→ Task goal
Write the records out once more, exactly as they appear below.
Data records section start
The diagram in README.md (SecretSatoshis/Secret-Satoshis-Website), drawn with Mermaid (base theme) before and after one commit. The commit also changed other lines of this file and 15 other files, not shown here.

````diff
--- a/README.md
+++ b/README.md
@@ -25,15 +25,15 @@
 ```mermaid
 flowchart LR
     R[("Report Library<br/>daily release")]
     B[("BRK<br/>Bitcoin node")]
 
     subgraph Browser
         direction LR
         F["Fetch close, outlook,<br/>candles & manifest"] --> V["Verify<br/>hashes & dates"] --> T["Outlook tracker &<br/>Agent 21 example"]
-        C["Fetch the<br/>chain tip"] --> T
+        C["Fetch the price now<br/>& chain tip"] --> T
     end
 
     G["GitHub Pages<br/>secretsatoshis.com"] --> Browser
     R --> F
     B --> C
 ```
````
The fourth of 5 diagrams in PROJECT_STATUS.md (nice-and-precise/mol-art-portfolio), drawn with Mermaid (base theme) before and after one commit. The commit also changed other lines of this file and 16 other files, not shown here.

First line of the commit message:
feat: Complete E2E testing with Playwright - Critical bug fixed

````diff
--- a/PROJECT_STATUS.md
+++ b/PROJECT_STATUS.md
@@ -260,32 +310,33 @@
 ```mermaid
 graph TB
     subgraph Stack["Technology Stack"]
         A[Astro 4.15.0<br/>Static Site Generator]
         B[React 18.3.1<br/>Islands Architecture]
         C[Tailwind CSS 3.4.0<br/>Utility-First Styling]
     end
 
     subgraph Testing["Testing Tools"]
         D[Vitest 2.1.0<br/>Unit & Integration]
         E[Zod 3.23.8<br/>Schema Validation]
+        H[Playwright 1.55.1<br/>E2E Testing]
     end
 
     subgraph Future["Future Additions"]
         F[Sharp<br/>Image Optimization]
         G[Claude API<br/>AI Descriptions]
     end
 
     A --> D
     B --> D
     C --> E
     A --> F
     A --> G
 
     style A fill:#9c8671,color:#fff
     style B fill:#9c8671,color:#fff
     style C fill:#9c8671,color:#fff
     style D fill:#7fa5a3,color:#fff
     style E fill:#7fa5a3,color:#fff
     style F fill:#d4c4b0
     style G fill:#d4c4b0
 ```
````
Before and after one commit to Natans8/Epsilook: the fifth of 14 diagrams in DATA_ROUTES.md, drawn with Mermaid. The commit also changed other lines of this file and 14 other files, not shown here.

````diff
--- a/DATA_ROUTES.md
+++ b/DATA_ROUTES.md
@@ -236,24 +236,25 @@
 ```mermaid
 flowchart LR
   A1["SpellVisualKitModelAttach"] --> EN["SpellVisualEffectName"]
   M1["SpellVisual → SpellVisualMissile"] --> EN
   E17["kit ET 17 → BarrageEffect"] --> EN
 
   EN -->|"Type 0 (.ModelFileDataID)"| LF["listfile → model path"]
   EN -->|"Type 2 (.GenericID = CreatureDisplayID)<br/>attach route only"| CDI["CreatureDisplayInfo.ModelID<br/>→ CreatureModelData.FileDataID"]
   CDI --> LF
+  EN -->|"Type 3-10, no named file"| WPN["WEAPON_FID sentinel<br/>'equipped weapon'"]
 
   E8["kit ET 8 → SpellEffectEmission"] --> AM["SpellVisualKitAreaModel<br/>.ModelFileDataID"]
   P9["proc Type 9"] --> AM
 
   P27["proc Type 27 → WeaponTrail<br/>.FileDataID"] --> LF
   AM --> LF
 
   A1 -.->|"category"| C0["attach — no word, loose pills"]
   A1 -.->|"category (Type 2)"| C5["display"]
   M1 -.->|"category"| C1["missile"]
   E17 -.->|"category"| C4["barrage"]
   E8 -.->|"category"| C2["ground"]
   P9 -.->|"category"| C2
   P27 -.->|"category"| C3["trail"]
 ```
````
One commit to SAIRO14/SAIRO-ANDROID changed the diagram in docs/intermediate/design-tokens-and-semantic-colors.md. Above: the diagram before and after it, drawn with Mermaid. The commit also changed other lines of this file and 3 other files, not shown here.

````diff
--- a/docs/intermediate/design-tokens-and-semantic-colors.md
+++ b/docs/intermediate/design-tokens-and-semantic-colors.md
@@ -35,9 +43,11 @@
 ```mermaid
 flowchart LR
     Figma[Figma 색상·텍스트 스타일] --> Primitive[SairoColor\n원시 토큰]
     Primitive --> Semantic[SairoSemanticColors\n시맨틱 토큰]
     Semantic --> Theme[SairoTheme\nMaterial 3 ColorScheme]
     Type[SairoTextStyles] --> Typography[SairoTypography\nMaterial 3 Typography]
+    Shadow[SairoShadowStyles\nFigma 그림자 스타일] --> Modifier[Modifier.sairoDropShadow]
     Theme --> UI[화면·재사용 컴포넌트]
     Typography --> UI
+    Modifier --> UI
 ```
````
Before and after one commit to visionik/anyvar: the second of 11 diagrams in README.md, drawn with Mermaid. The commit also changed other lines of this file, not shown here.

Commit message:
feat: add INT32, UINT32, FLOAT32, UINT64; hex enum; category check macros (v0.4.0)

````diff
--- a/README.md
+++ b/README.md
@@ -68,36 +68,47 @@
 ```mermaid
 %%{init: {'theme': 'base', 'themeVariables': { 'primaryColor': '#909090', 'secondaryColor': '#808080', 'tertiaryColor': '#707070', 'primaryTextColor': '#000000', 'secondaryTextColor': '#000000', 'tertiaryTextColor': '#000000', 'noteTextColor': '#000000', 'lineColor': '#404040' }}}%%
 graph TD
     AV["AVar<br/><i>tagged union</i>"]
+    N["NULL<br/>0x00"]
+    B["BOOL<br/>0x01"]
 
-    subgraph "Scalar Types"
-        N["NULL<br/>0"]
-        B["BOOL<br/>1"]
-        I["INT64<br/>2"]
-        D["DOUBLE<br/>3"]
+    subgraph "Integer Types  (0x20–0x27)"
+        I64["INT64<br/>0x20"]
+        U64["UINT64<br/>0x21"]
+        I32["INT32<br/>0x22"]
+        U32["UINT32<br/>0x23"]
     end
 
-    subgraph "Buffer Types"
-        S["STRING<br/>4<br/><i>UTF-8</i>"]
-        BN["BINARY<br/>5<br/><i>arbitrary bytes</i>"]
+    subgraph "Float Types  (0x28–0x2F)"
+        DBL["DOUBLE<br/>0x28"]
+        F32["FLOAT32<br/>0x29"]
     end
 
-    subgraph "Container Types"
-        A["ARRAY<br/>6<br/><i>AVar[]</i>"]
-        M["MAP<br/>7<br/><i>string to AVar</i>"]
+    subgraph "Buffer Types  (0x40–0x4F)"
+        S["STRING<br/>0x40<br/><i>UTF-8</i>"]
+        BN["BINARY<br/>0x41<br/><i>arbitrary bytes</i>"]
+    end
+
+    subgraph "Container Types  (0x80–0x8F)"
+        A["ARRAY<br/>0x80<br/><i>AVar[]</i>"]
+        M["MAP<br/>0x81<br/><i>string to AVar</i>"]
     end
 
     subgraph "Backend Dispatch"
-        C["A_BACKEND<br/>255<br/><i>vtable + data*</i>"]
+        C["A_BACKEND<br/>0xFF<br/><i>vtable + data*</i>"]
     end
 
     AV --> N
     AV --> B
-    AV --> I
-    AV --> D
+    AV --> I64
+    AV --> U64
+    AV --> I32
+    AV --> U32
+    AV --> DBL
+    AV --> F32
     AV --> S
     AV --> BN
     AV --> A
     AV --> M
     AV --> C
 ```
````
Data records section end
→ Response
The diagram in README.md (SecretSatoshis/Secret-Satoshis-Website), drawn with Mermaid (base theme) before and after one commit. The commit also changed other lines of this file and 15 other files, not shown here.

````diff
--- a/README.md
+++ b/README.md
@@ -25,15 +25,15 @@
 ```mermaid
 flowchart LR
     R[("Report Library<br/>daily release")]
     B[("BRK<br/>Bitcoin node")]
 
     subgraph Browser
         direction LR
         F["Fetch close, outlook,<br/>candles & manifest"] --> V["Verify<br/>hashes & dates"] --> T["Outlook tracker &<br/>Agent 21 example"]
-        C["Fetch the<br/>chain tip"] --> T
+        C["Fetch the price now<br/>& chain tip"] --> T
     end
 
     G["GitHub Pages<br/>secretsatoshis.com"] --> Browser
     R --> F
     B --> C
 ```
````
The fourth of 5 diagrams in PROJECT_STATUS.md (nice-and-precise/mol-art-portfolio), drawn with Mermaid (base theme) before and after one commit. The commit also changed other lines of this file and 16 other files, not shown here.

First line of the commit message:
feat: Complete E2E testing with Playwright - Critical bug fixed

````diff
--- a/PROJECT_STATUS.md
+++ b/PROJECT_STATUS.md
@@ -260,32 +310,33 @@
 ```mermaid
 graph TB
     subgraph Stack["Technology Stack"]
         A[Astro 4.15.0<br/>Static Site Generator]
         B[React 18.3.1<br/>Islands Architecture]
         C[Tailwind CSS 3.4.0<br/>Utility-First Styling]
     end
 
     subgraph Testing["Testing Tools"]
         D[Vitest 2.1.0<br/>Unit & Integration]
         E[Zod 3.23.8<br/>Schema Validation]
+        H[Playwright 1.55.1<br/>E2E Testing]
     end
 
     subgraph Future["Future Additions"]
         F[Sharp<br/>Image Optimization]
         G[Claude API<br/>AI Descriptions]
     end
 
     A --> D
     B --> D
     C --> E
     A --> F
     A --> G
 
     style A fill:#9c8671,color:#fff
     style B fill:#9c8671,color:#fff
     style C fill:#9c8671,color:#fff
     style D fill:#7fa5a3,color:#fff
     style E fill:#7fa5a3,color:#fff
     style F fill:#d4c4b0
     style G fill:#d4c4b0
 ```
````
Before and after one commit to Natans8/Epsilook: the fifth of 14 diagrams in DATA_ROUTES.md, drawn with Mermaid. The commit also changed other lines of this file and 14 other files, not shown here.

````diff
--- a/DATA_ROUTES.md
+++ b/DATA_ROUTES.md
@@ -236,24 +236,25 @@
 ```mermaid
 flowchart LR
   A1["SpellVisualKitModelAttach"] --> EN["SpellVisualEffectName"]
   M1["SpellVisual → SpellVisualMissile"] --> EN
   E17["kit ET 17 → BarrageEffect"] --> EN
 
   EN -->|"Type 0 (.ModelFileDataID)"| LF["listfile → model path"]
   EN -->|"Type 2 (.GenericID = CreatureDisplayID)<br/>attach route only"| CDI["CreatureDisplayInfo.ModelID<br/>→ CreatureModelData.FileDataID"]
   CDI --> LF
+  EN -->|"Type 3-10, no named file"| WPN["WEAPON_FID sentinel<br/>'equipped weapon'"]
 
   E8["kit ET 8 → SpellEffectEmission"] --> AM["SpellVisualKitAreaModel<br/>.ModelFileDataID"]
   P9["proc Type 9"] --> AM
 
   P27["proc Type 27 → WeaponTrail<br/>.FileDataID"] --> LF
   AM --> LF
 
   A1 -.->|"category"| C0["attach — no word, loose pills"]
   A1 -.->|"category (Type 2)"| C5["display"]
   M1 -.->|"category"| C1["missile"]
   E17 -.->|"category"| C4["barrage"]
   E8 -.->|"category"| C2["ground"]
   P9 -.->|"category"| C2
   P27 -.->|"category"| C3["trail"]
 ```
````
One commit to SAIRO14/SAIRO-ANDROID changed the diagram in docs/intermediate/design-tokens-and-semantic-colors.md. Above: the diagram before and after it, drawn with Mermaid. The commit also changed other lines of this file and 3 other files, not shown here.

````diff
--- a/docs/intermediate/design-tokens-and-semantic-colors.md
+++ b/docs/intermediate/design-tokens-and-semantic-colors.md
@@ -35,9 +43,11 @@
 ```mermaid
 flowchart LR
     Figma[Figma 색상·텍스트 스타일] --> Primitive[SairoColor\n원시 토큰]
     Primitive --> Semantic[SairoSemanticColors\n시맨틱 토큰]
     Semantic --> Theme[SairoTheme\nMaterial 3 ColorScheme]
     Type[SairoTextStyles] --> Typography[SairoTypography\nMaterial 3 Typography]
+    Shadow[SairoShadowStyles\nFigma 그림자 스타일] --> Modifier[Modifier.sairoDropShadow]
     Theme --> UI[화면·재사용 컴포넌트]
     Typography --> UI
+    Modifier --> UI
 ```
````
Before and after one commit to visionik/anyvar: the second of 11 diagrams in README.md, drawn with Mermaid. The commit also changed other lines of this file, not shown here.

Commit message:
feat: add INT32, UINT32, FLOAT32, UINT64; hex enum; category check macros (v0.4.0)

````diff
--- a/README.md
+++ b/README.md
@@ -68,36 +68,47 @@
 ```mermaid
 %%{init: {'theme': 'base', 'themeVariables': { 'primaryColor': '#909090', 'secondaryColor': '#808080', 'tertiaryColor': '#707070', 'primaryTextColor': '#000000', 'secondaryTextColor': '#000000', 'tertiaryTextColor': '#000000', 'noteTextColor': '#000000', 'lineColor': '#404040' }}}%%
 graph TD
     AV["AVar<br/><i>tagged union</i>"]
+    N["NULL<br/>0x00"]
+    B["BOOL<br/>0x01"]
 
-    subgraph "Scalar Types"
-        N["NULL<br/>0"]
-        B["BOOL<br/>1"]
-        I["INT64<br/>2"]
-        D["DOUBLE<br/>3"]
+    subgraph "Integer Types  (0x20–0x27)"
+        I64["INT64<br/>0x20"]
+        U64["UINT64<br/>0x21"]
+        I32["INT32<br/>0x22"]
+        U32["UINT32<br/>0x23"]
     end
 
-    subgraph "Buffer Types"
-        S["STRING<br/>4<br/><i>UTF-8</i>"]
-        BN["BINARY<br/>5<br/><i>arbitrary bytes</i>"]
+    subgraph "Float Types  (0x28–0x2F)"
+        DBL["DOUBLE<br/>0x28"]
+        F32["FLOAT32<br/>0x29"]
     end
 
-    subgraph "Container Types"
-        A["ARRAY<br/>6<br/><i>AVar[]</i>"]
-        M["MAP<br/>7<br/><i>string to AVar</i>"]
+    subgraph "Buffer Types  (0x40–0x4F)"
+        S["STRING<br/>0x40<br/><i>UTF-8</i>"]
+        BN["BINARY<br/>0x41<br/><i>arbitrary bytes</i>"]
+    end
+
+    subgraph "Container Types  (0x80–0x8F)"
+        A["ARRAY<br/>0x80<br/><i>AVar[]</i>"]
+        M["MAP<br/>0x81<br/><i>string to AVar</i>"]
     end
 
     subgraph "Backend Dispatch"
-        C["A_BACKEND<br/>255<br/><i>vtable + data*</i>"]
+        C["A_BACKEND<br/>0xFF<br/><i>vtable + data*</i>"]
     end
 
     AV --> N
     AV --> B
-    AV --> I
-    AV --> D
+    AV --> I64
+    AV --> U64
+    AV --> I32
+    AV --> U32
+    AV --> DBL
+    AV --> F32
     AV --> S
     AV --> BN
     AV --> A
     AV --> M
     AV --> C
 ```
````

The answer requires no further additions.